Historic Ropewalk Building Reopens in Navy Yard

The newest address in the Navy Yard – the Ropewalk Building – is probably the most unique address in all of Boston.

With the longest hallway in the City, repurposed units with amazing industrial flair, and a short walk to the waterfront – the developers and the Boston Planning and Development Agency this summer are celebrating the long-anticipated delivery of the building into the City’s housing stock.

Pictured (left to right) John Shaffer, Jessica Murphy, State Rep. Dan Ryan, Rick Shaffer, Devin Quirk, Grace Bloodwell, and George Ozorowski cut the official ribbon on the Ropewalk residential re-development in the Navy Yard on June 30. The units are expected to be occupied no later than Sept. 1, and leasing has been brisk since last spring.

“Every unit has a little distinct touch of the industrial past preserved within it,” said Grace Bloodwell, who is marketing the units to prospective tenants. “They are also bigger than most Charlestown apartments – plus having modern amenities like air conditioning and laundry with the feel of 1838 all around you.
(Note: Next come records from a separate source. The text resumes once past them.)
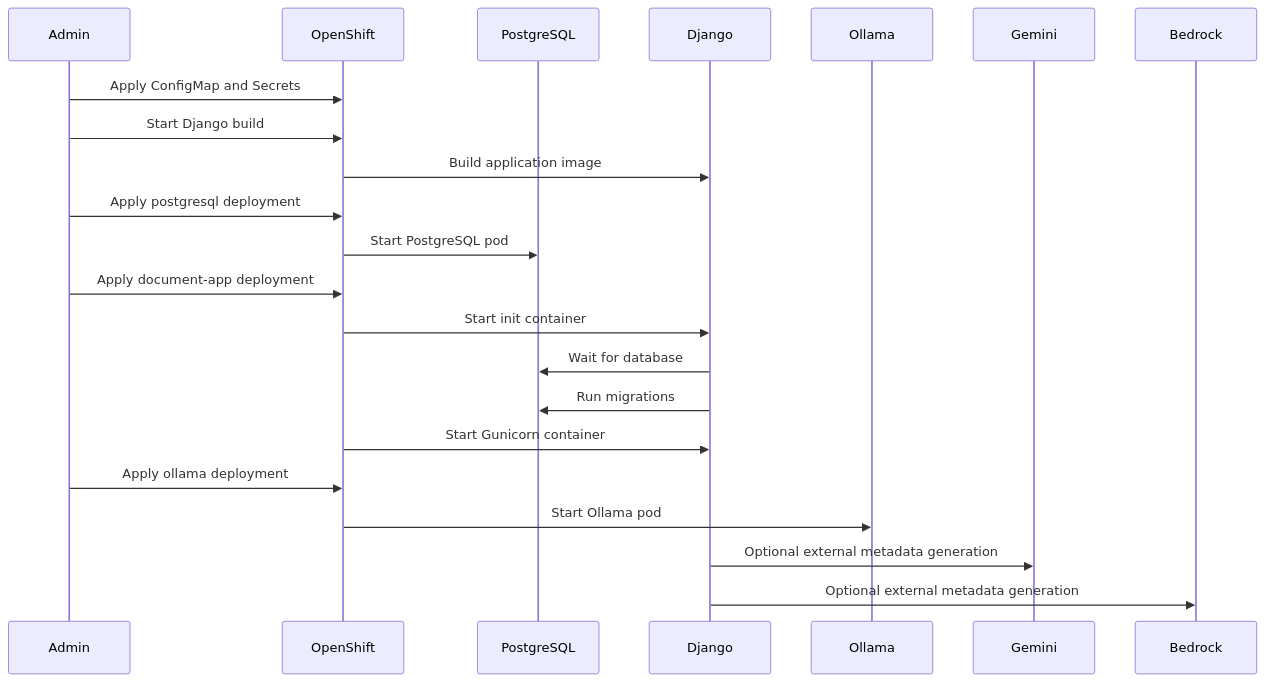
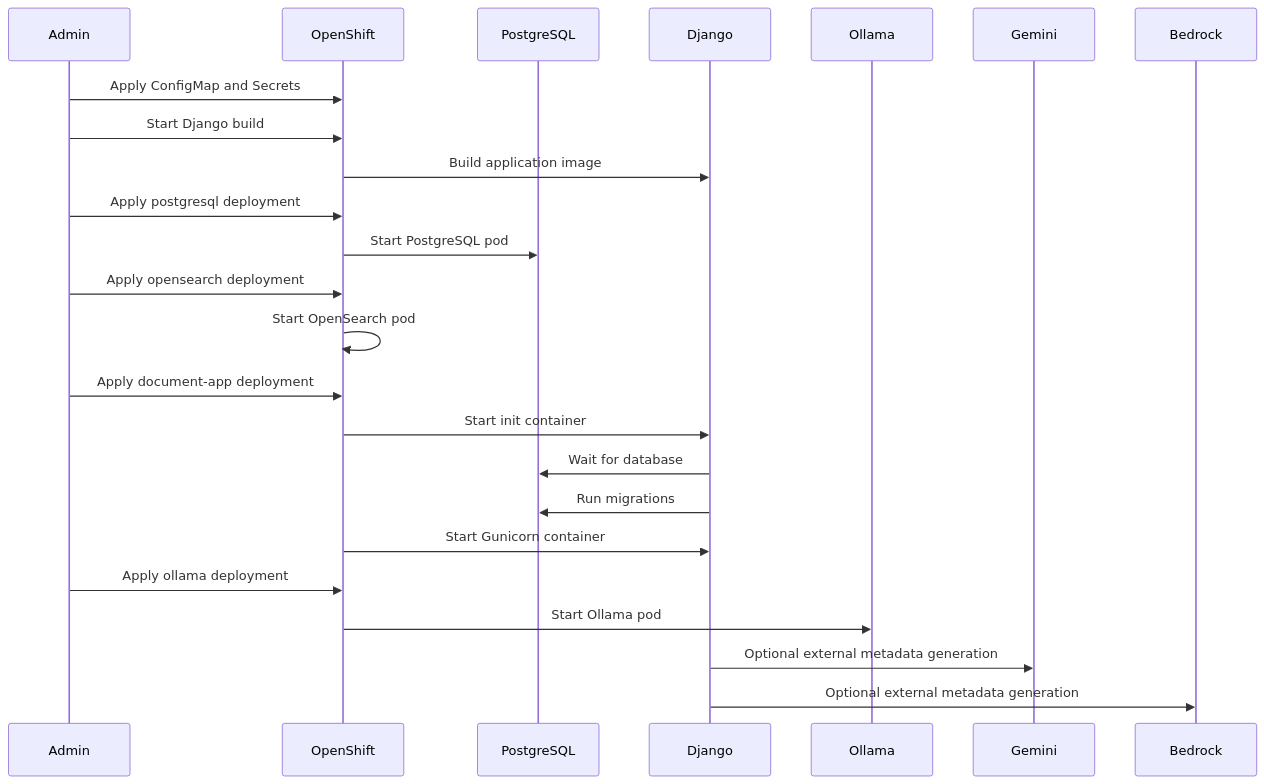
One commit to khaliqueaws-creator/document-management changed the second of 3 diagrams in docs/deployment.md. Above: the diagram before and after it, drawn with Mermaid. The commit also changed other lines of this file and 8 other files, not shown here.

Commit message:
Update docs for PostgreSQL and OpenSearch stack

````diff
--- a/docs/deployment.md
+++ b/docs/deployment.md
@@ -81,29 +85,32 @@
 ```mermaid
 sequenceDiagram
     participant Admin
     participant OpenShift
     participant PostgreSQL
     participant Django
     participant Ollama
     participant Gemini
     participant Bedrock
 
     Admin->>OpenShift: Apply ConfigMap and Secrets
     Admin->>OpenShift: Start Django build
     OpenShift->>Django: Build application image
 
     Admin->>OpenShift: Apply postgresql deployment
     OpenShift->>PostgreSQL: Start PostgreSQL pod
 
+    Admin->>OpenShift: Apply opensearch deployment
+    OpenShift->>OpenShift: Start OpenSearch pod
+
     Admin->>OpenShift: Apply document-app deployment
     OpenShift->>Django: Start init container
     Django->>PostgreSQL: Wait for database
     Django->>PostgreSQL: Run migrations
     OpenShift->>Django: Start Gunicorn container
 
     Admin->>OpenShift: Apply ollama deployment
     OpenShift->>Ollama: Start Ollama pod
 
     Django->>Gemini: Optional external metadata generation
     Django->>Bedrock: Optional external metadata generation
 ```
````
It’s been a long journey, but the timing has been great in getting it done.”

On Wednesday, June 30, officials marked the completion and formal reopening of the historic Ropewalk Building in the Navy Yard with a ribbon cutting. The building has been renovated from its former role as a U.S. Naval rope manufacturer into new apartments, containing both affordable-rate and market-rate units.

Inspired by the late state senator, Joe Timilty, Sr., the vision of the Ropewalk Building to be transformed into new housing for all became a reality through the collaborative work of public private partnerships. The funding for the project consisted of federal and state tax credits, a creative option on lease payments and a combination of private equity and lender financing.  

“We have seen the potential of what the Ropewalk Building could be for years,” said Rick Shaffer, Vision Properties Development Partner. “To be able to maintain the decades of history behind the building while reimagining it into modern housing units was truly an experience. We are thrilled to see the building officially reopen.” 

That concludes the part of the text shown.